Brief: Please indicate the number of lines in the listing below that include the string "components"; add nothing else.
Input for this task section start
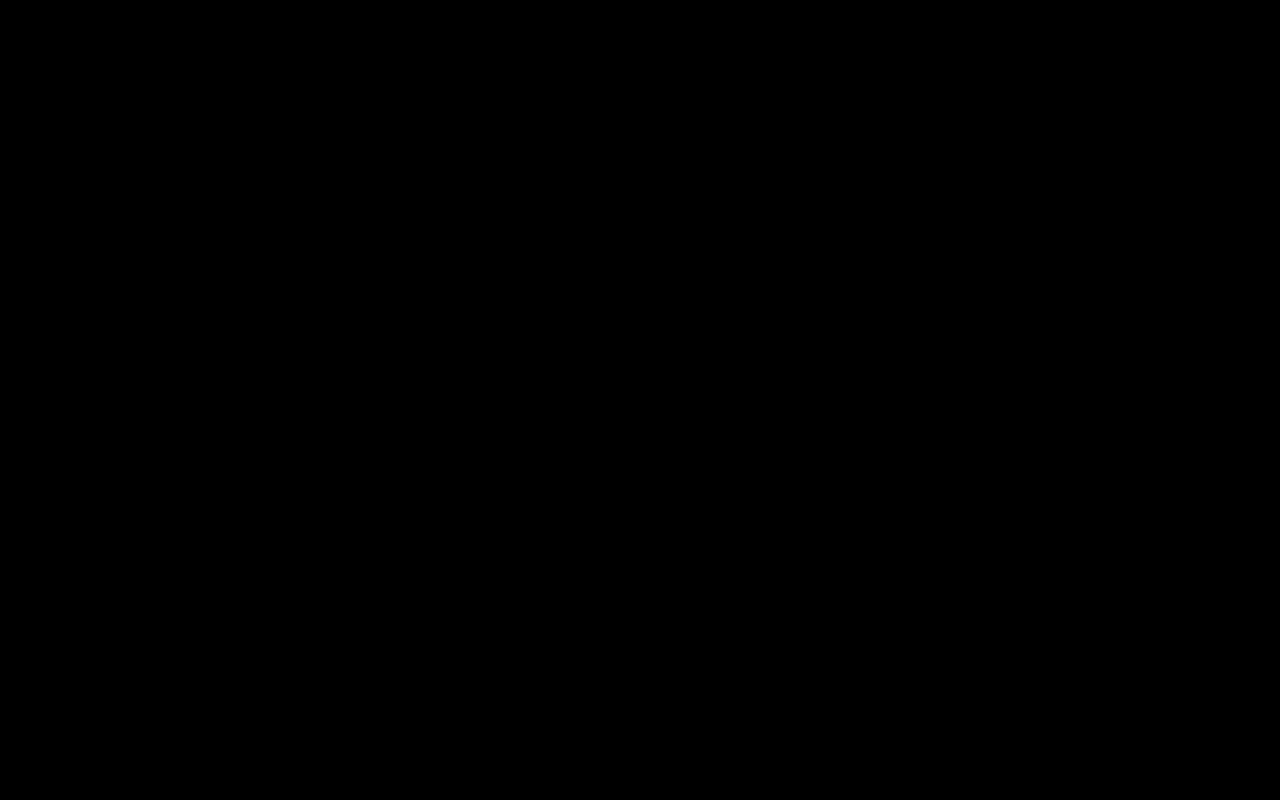
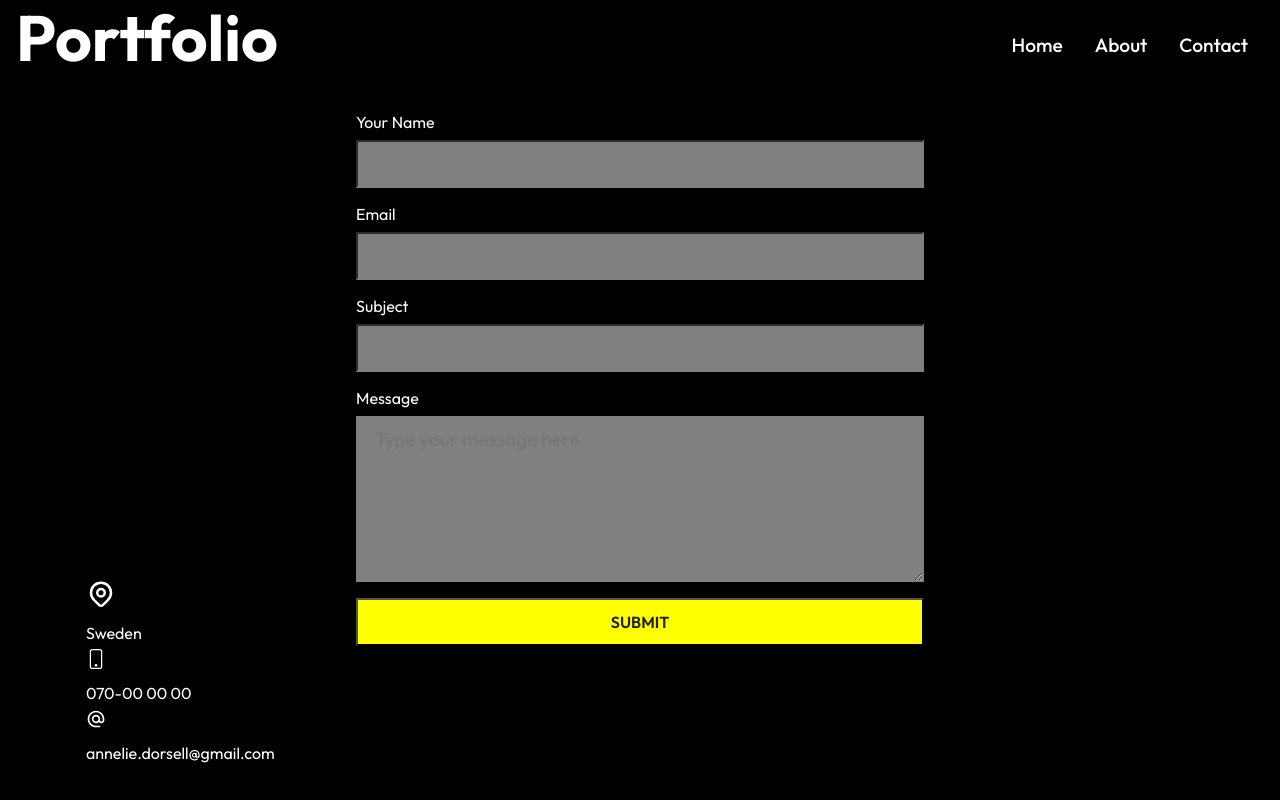
Before and after one commit to anneliedorsell/Portfolio, a React (Create React App) app: page /contact in a window 1280 px wide. Built offline with nearby package versions, Linux system fonts and the light colour scheme.

Commit message:
fixed bugs

```diff
--- a/src/components/AboutContent.js
+++ b/src/components/AboutContent.js
@@ -10,11 +10,11 @@ const AboutContent = () => {
     <div className="MainContent">
         <div className="RightContent">
         <img className="About2" src={AboutTwo} alt="pic" />
-            <p>Hejsan svejsan</p>
+            <p>Värdegrundsarbete</p>
         </div>
         <div className="LeftContent">
         <img className="About1" src={AboutOne} alt="pic" />
-            <p>Hejsan svejsan på dejsan</p>
+            <p>Växtkraft</p>
         </div>
     </div>
   );
--- a/src/components/AboutContentStyles.css
+++ b/src/components/AboutContentStyles.css
@@ -1,4 +1,5 @@
 .MainContent {
+    padding: 4rem 1rem;
     width: 100%;
     height: 100vh;
     display: flex;
--- a/src/components/FooterStyles.css
+++ b/src/components/FooterStyles.css
@@ -1,6 +1,8 @@
 .footer {
     width: 100%;
     padding: 1rem 0;
+    position: absolute;
+    left: 0 ; right: 0; bottom: 0;
 }
 
 .footer-container {
@@ -14,14 +16,8 @@
     display: flex;
     flex-direction: column;
     padding: 1rem;
-
 }
-/* .location {
-    display: flex;
-    margin-bottom: 0.8rem;
-} */
 
 .location, .email, .phone{
     line-height: 30px;
-
 }
--- /dev/null
+++ b/src/components/Form.js
@@ -0,0 +1,23 @@
+import "./FormStyles.css";
+
+import React from "react";
+
+const Form = () => {
+  return (
+    <div className="form">
+        <form>
+            <label>Your Name</label>
+            <input type="text"></input>
+            <label>Email</label>
+            <input type="email"></input>
+            <label>Subject</label>
+            <input type="text"></input>
+            <label>Message</label>
+            <textarea rows="6" placeholder="Type your message here"/>
+            <button className="btn">Submit</button>
+        </form>
+    </div>
+  );
+};
+
+export default Form;
--- /dev/null
+++ b/src/components/FormStyles.css
@@ -0,0 +1,23 @@
+label {
+    color: #fff;
+    margin-bottom: 0.5rem;
+}
+
+form {
+    width: 100%;
+    height: 100vh;
+    display: flex;
+    flex-direction: column;
+    padding: 7rem 1rem;
+    margin: auto;
+    max-width: 600px;
+}
+
+form input, form textarea {
+    margin-bottom: 1rem;
+    padding: 10px 18px;
+    font-size: 1.2rem;
+    background-color: gray;
+    border-color: gray;
+    color: white;
+}
--- a/src/routes/Contact.js
+++ b/src/routes/Contact.js
@@ -1,8 +1,16 @@
 import React from "react";
+import Navbar from "../components/Navbar";
+import Footer from "../components/Footer";
+import Form from "../components/Form";
 
 const Contact = () => {
   return (
-    <div>Contact</div>
+    <div>
+      <Navbar />
+      <Footer />
+      <Form />
+
+    </div>
   );
 };
 
```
Input for this task section end
Task output: 11